- _Your task_
Find the string "onUserSelect" in the data, then copy every line where it is found.

- _Dataset records_
· · · · ·

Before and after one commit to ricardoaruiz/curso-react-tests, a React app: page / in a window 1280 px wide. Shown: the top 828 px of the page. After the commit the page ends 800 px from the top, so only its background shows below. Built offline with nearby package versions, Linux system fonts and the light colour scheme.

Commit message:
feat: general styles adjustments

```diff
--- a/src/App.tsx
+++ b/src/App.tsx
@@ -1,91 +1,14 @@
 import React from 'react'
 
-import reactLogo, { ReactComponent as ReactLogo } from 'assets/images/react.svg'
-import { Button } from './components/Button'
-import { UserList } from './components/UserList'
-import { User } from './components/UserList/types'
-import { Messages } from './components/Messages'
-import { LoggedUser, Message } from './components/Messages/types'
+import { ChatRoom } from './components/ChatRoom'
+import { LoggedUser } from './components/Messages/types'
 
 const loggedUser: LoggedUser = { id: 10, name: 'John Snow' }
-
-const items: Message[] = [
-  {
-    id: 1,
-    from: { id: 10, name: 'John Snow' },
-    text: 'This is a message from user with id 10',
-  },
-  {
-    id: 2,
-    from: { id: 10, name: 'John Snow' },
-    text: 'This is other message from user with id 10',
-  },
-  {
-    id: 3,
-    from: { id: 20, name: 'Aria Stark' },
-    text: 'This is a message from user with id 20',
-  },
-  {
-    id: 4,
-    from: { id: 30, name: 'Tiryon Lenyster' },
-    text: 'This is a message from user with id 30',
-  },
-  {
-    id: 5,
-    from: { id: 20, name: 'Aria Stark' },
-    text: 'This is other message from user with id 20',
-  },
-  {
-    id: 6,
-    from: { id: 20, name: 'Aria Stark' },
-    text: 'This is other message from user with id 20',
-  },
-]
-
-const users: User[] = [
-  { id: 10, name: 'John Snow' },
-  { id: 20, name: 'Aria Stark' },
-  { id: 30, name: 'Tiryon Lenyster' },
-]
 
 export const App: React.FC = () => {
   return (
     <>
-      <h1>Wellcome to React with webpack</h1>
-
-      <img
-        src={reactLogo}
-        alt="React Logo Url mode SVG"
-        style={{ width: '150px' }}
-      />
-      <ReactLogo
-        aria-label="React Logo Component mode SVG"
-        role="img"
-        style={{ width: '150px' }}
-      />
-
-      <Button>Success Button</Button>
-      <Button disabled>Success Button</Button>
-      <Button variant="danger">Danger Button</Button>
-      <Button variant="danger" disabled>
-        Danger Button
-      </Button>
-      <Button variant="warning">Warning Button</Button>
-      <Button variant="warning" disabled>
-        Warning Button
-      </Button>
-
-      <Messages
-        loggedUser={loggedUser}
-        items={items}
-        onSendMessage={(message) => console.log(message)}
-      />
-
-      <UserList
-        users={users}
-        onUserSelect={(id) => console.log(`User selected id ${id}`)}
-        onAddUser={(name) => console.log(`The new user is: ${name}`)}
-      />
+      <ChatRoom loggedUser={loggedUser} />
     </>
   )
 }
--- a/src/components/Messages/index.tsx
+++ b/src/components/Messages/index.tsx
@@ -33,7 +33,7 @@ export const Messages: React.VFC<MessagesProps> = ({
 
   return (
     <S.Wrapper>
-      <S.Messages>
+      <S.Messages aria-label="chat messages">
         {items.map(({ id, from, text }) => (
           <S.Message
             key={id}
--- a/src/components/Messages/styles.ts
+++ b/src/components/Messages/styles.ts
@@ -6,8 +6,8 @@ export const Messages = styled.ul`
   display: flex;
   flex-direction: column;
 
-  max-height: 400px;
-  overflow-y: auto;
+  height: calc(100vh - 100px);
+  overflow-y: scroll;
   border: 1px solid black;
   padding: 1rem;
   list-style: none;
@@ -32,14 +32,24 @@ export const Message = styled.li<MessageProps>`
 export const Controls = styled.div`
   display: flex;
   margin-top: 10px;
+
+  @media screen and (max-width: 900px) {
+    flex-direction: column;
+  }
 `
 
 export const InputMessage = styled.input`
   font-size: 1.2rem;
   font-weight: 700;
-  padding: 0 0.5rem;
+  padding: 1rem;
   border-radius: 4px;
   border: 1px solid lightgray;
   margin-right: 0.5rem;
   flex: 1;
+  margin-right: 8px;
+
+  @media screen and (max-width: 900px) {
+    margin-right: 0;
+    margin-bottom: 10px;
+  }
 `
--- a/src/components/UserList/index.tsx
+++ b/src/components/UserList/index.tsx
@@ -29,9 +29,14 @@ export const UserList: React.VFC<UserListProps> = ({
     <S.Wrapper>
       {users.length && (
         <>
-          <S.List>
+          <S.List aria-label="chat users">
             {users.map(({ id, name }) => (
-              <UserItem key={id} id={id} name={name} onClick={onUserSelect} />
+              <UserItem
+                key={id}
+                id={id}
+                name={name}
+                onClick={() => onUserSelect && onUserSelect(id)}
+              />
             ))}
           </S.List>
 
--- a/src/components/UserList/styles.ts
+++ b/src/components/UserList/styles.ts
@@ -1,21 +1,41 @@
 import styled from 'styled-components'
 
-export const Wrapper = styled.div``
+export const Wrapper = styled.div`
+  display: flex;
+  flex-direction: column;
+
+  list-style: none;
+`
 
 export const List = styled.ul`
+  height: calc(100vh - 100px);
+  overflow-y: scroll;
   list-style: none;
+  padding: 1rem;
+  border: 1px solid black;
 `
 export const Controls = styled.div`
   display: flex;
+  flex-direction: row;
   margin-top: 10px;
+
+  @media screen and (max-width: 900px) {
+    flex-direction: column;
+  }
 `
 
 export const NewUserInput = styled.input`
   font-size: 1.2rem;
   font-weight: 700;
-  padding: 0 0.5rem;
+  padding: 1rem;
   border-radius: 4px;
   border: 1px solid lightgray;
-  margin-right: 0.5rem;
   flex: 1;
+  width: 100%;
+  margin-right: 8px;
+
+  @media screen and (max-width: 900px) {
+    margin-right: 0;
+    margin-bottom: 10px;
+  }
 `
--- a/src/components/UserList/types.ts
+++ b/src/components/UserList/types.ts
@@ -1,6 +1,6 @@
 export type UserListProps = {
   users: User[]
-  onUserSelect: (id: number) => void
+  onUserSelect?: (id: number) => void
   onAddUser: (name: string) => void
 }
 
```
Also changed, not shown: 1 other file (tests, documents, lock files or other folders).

· · · · ·

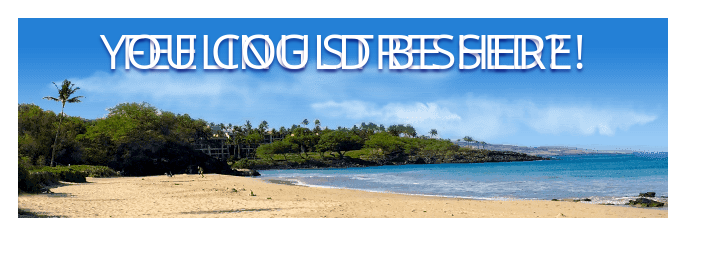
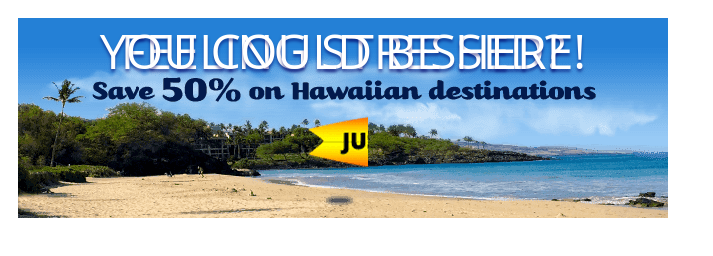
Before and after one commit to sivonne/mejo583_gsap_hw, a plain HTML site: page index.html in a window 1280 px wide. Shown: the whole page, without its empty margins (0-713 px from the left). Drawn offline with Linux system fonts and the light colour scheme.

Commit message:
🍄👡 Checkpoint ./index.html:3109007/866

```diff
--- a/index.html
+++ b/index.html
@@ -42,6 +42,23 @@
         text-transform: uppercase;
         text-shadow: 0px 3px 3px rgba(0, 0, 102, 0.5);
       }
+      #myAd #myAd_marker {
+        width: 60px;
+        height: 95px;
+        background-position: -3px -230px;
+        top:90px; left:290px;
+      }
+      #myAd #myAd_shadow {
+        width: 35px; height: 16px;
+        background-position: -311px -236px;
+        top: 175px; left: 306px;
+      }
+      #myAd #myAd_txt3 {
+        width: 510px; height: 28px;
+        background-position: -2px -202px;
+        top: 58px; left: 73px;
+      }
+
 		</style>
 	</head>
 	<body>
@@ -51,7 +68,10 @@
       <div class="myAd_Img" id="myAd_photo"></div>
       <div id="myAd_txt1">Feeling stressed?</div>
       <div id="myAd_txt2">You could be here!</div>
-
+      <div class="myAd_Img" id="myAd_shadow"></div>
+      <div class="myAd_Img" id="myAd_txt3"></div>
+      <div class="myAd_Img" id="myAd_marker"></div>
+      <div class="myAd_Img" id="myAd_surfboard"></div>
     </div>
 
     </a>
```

· · · · ·

- _Task output_
-        onUserSelect={(id) => console.log(`User selected id ${id}`)}
-              <UserItem key={id} id={id} name={name} onClick={onUserSelect} />
+                onClick={() => onUserSelect && onUserSelect(id)}
-  onUserSelect: (id: number) => void
+  onUserSelect?: (id: number) => void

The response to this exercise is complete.